Archive for the ‘Breathing’ Category

How’s Your Breathing?

Thursday, May 7th, 2015

Proper breathing is probably the easiest and most powerful way to protect your health. It results in better digestion and circulation, more restful sleep, decreased anxiety, and a more stable heart rate.
When I was coaching people I would always start out with BREATHING.
Breathe from your diaphragm so that you fill your lungs with oxygen and exhale completely.
In 2014 my doctors said my heart was good and my lungs were good – I just couldn’t breathe. My body had filled up with inflammation and shut down my body’s cells so that they could only take in less than 20 percent capacity and I was always worn out. That’s when I took acuscope and myopulse treatments and cleaned out the inflammation and I could breathe again and function full time.
So make sure you breathe correctly and protect your health.

Breathing

Tuesday, June 16th, 2009

Whenever I start with a new client I talk about four basic principles. First is breathing, second is meditation, third is nutrition and fourth is exercise, and not necessarily in that order.

As I read Chunyi Lin, who has a master’s degree in holistic healing and a certified International Qigong Master, he is saying that these four principles are the four basic elements to qigong.

Chunyi Lin says breathing is the most important and following the proper breathing technique helps to restore health and vitality.

Most people breathe at a resting rate of 12 to 20 breaths a minute. Dr. Greg Plotnikoff told me the ideal is eight breaths a minute for a resting rate. Shallow breathing only fills about 60 percent of your lung capacity. Taking just 15 minutes a day (longer is better) you begin to improve your health. Practicing slow, deep breathing everyday will help your body relax more and relieve your body’s negative reactions to stress.

Are you stressed out at times? Take slow deep breaths that fill your lungs for 15 minutes a day and see how it improves your life.

 

Did you know?

Saturday, May 30th, 2009

      1.      When our immune system is strong, we have few colds or infections and our energy level is high.

2.      When we use positive thinking, meditation, and prayer and have a strong family support system, we are much more effective at warding off disease.

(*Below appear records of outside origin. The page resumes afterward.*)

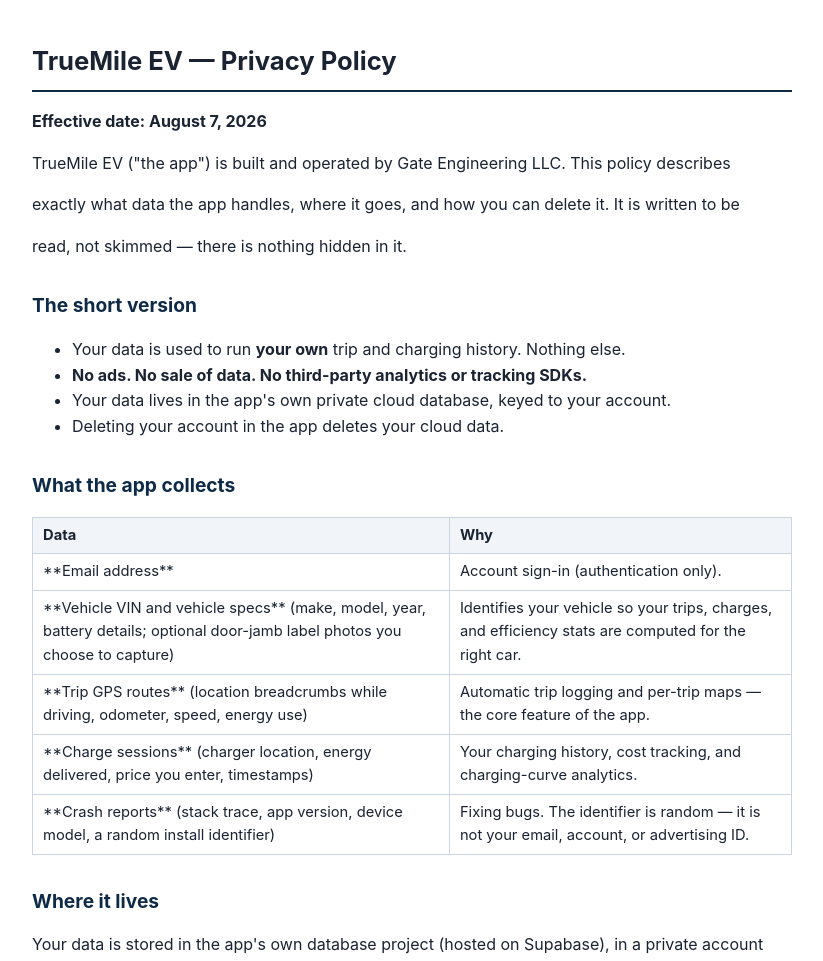
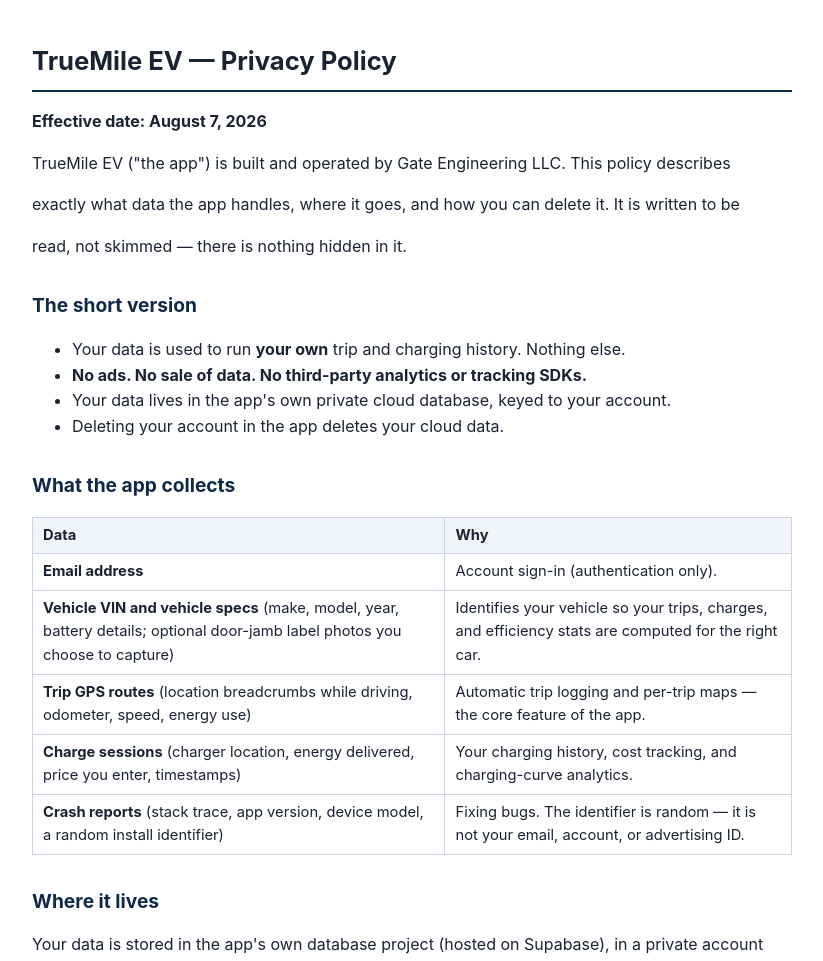
Before and after one commit to gurkansphone/truemile-privacy, a plain HTML site: page index.html in a window 1280 px wide. Shown: the top 961 px of the page, without its empty margins (228-1051 px from the left). Drawn offline with Linux system fonts and the light colour scheme.

Commit message:
Add files via upload

```diff
--- a/index.html
+++ b/index.html
@@ -4,8 +4,9 @@
 <style>
 body{font-family:-apple-system,Segoe UI,Roboto,sans-serif;line-height:1.6;color:#1a2332;max-width:760px;margin:0 auto;padding:24px 20px 60px}
 h1{font-size:1.6em;border-bottom:2px solid #0e2a47;padding-bottom:8px}h2{font-size:1.2em;margin-top:1.6em;color:#0e2a47}h3{font-size:1.05em}
-table{border-collapse:collapse;width:100%;font-size:.92em}th,td{border:1px solid #cbd5e1;padding:6px 10px;text-align:left}th{background:#f1f5f9}
-a{color:#0b62c4}@media(prefers-color-scheme:dark){body{background:#0d1420;color:#dbe4f0}h1{border-color:#4da3ff}h2{color:#7db8f0}th{background:#182233}th,td{border-color:#2c3a50}a{color:#5aa5f5}}
+table{border-collapse:collapse;width:100%;font-size:.92em}th,td{border:1px solid #cbd5e1;padding:6px 10px;text-align:left;vertical-align:top}th{background:#f1f5f9}
+a{color:#0b62c4}code{background:#f1f5f9;padding:1px 4px;border-radius:3px;font-size:.92em}
+@media(prefers-color-scheme:dark){body{background:#0d1420;color:#dbe4f0}h1{border-color:#4da3ff}h2{color:#7db8f0}th{background:#182233}th,td{border-color:#2c3a50}a{color:#5aa5f5}code{background:#182233}}
 </style></head><body>
 <h1>TrueMile EV — Privacy Policy</h1>
 
@@ -28,11 +29,11 @@
 
 <table>
 <tr><th>Data</th><th>Why</th></tr>
-<tr><td>**Email address**</td><td>Account sign-in (authentication only).</td></tr>
-<tr><td>**Vehicle VIN and vehicle specs** (make, model, year, battery details; optional door-jamb label photos you choose to capture)</td><td>Identifies your vehicle so your trips, charges, and efficiency stats are computed for the right car.</td></tr>
-<tr><td>**Trip GPS routes** (location breadcrumbs while driving, odometer, speed, energy use)</td><td>Automatic trip logging and per-trip maps — the core feature of the app.</td></tr>
-<tr><td>**Charge sessions** (charger location, energy delivered, price you enter, timestamps)</td><td>Your charging history, cost tracking, and charging-curve analytics.</td></tr>
-<tr><td>**Crash reports** (stack trace, app version, device model, a random install identifier)</td><td>Fixing bugs. The identifier is random — it is not your email, account, or advertising ID.</td></tr>
+<tr><td><strong>Email address</strong></td><td>Account sign-in (authentication only).</td></tr>
+<tr><td><strong>Vehicle VIN and vehicle specs</strong> (make, model, year, battery details; optional door-jamb label photos you choose to capture)</td><td>Identifies your vehicle so your trips, charges, and efficiency stats are computed for the right car.</td></tr>
+<tr><td><strong>Trip GPS routes</strong> (location breadcrumbs while driving, odometer, speed, energy use)</td><td>Automatic trip logging and per-trip maps — the core feature of the app.</td></tr>
+<tr><td><strong>Charge sessions</strong> (charger location, energy delivered, price you enter, timestamps)</td><td>Your charging history, cost tracking, and charging-curve analytics.</td></tr>
+<tr><td><strong>Crash reports</strong> (stack trace, app version, device model, a random install identifier)</td><td>Fixing bugs. The identifier is random — it is not your email, account, or advertising ID.</td></tr>
 </table>
 
 <h2>Where it lives</h2>
@@ -127,6 +128,6 @@
 
 <h2>Contact</h2>
 
-<p>Questions or deletion requests: <strong><a href="mailto:gurkansphone@gmail.com">gurkansphone@gmail.com</a></strong></p>
+<p>Questions or deletion requests: <strong><a href="mailto:gatesoftwaredev@gmail.com">gatesoftwaredev@gmail.com</a></strong></p>
 
 </body></html>
```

3.      The trillions of cells which make up our body for the most part live only a few weeks and then are replaced. Some organs like the brain and the heart replace their cells about every three months.

4.      Free radicals are produced when oxygen and glucose produce energy.

5.      Exposure to the sun produces free radicals.

6.      Radiation therapy to treat cancer depends on free radicals generated by the radiation to kill the cancer cells.

7.      Between the ages of twenty and seventy, maximum breathing capacity declines approximately 40 percent.

8.      The average life of an American born today is 77.9 years.

(Facts taken from the book The Longevity Factor, Dr. Joseph Maroon)

What makes us age?

Tuesday, May 19th, 2009

As we age we see a loss of organ reserve, not only do our muscles get weaker, many other factors play in as well as our bodies seem to grow old. But the biggest factor contributing to the deterioration of our body is nutrition. Most people still do not eat a good diet with the food that is responsible for building us up. We consume too many omega-6 oils (safflower, sunflower, corn, soybean, cottonseed as well as others). We need to increase our consumption of omega-3 oils (fish oil supplements, flax seed, and others). Omega-3 is an anti-inflammatory essential fatty oil which improves the elasticity of every cell in our body. Cells that are hydrated and oxygenated work at an optimal level and reverse the aging process. With a smooth functioning, healthy body we see our energy levels rise. More and more studies tell us that as we take the proper nutrients, and not drugs, there is less likelihood of disease. Disease is not natural or normal. We bring it upon ourselves by improper eating and taking too many drugs. Drugs are sometimes needed in some cases but the widespread use of drugs in America is making us a sicker nation than any other industrialized nation in the world.

If you want to live a long healthy life examine what you are doing—eat properly, meditate, exercise, and breathe deeply.

Stress & Breathing

Monday, April 6th, 2009

Some studies say that 90 percent of our illnesses are stress related. Breathing deeply can melt that stress away. There is scientific evidence that deep breathing from the diaphragm chemically changes a person’s physiology, which is a person’s mechanical, physical and biochemical function. We can quickly change a stressful situation into a calm, even flowing, life response. How we breathe regulates our physical bodies as well as our emotional and mental states. The key is knowing how to change our breath before anxiety arises. The normal “flight or fight” response is the stressor in this situation. Sometimes we need this “flight or fight” response, but in today’s society we don’t normally have a tiger chasing us so we don’t need this response most of the time.

As we practice breathing from our belly we fill our lungs all the way to the bottom. Remember when you go to the doctor’s they ask you to breathe deeply so they can tell if there is any congestion in your lungs.

You can do this sitting or lying down. I do it both ways. Sometimes when I awake in the middle of the night I’ll place my hands on my belly and breathe in and out making sure I breathe deeply. Other times when I’m in the sauna I will meditate and practice my breathing. Either way it will keep you from stress.